◆ Goal of the exercise ◆
The reply should consist of one number, which is how many lines in the material below contain "DIARIO".

◆ Dataset records ◆
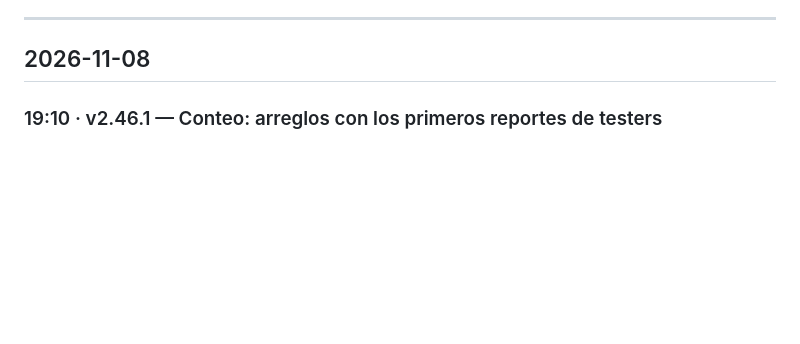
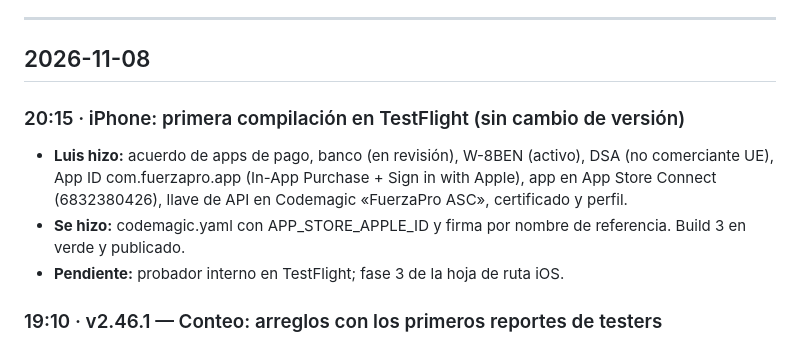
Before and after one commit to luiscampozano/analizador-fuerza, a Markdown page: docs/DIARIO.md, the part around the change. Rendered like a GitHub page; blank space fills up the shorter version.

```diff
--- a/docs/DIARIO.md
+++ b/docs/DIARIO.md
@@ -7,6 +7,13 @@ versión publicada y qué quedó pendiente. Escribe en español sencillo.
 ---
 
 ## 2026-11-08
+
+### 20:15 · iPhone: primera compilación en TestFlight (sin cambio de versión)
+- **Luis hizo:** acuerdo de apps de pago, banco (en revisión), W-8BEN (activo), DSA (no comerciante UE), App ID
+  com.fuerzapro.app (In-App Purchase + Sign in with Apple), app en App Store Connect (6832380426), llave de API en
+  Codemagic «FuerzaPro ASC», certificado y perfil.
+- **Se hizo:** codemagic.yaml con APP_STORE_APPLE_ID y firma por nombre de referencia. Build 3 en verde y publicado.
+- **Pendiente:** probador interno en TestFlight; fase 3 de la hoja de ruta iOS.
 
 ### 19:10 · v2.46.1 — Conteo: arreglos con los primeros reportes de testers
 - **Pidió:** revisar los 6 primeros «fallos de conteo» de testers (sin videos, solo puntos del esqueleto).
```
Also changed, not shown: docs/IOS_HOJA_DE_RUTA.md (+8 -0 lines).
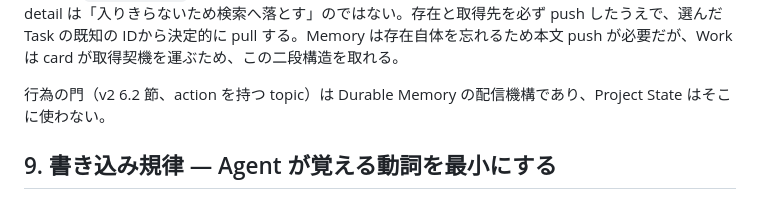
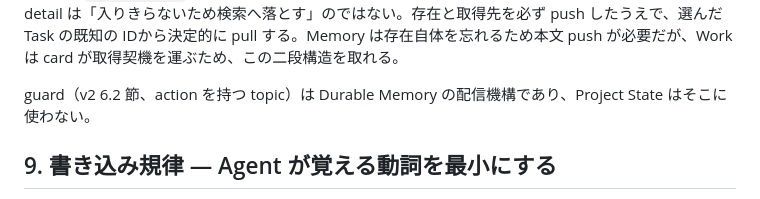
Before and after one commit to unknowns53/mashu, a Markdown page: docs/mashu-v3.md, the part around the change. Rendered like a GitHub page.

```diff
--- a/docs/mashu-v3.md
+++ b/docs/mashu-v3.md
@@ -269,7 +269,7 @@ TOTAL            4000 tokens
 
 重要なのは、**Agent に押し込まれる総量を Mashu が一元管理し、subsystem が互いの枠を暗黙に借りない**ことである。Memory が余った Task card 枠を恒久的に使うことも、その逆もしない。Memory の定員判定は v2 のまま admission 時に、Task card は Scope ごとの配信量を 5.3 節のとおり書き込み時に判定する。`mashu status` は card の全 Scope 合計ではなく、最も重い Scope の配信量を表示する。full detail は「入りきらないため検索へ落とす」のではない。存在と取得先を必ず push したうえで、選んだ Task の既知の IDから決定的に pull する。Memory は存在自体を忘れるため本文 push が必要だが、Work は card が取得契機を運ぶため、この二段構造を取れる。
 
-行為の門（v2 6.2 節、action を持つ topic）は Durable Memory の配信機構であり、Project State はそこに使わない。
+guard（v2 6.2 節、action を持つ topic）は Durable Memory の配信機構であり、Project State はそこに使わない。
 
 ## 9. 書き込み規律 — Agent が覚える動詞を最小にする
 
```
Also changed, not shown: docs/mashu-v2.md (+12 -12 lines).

◆ Result of the exercise ◆
3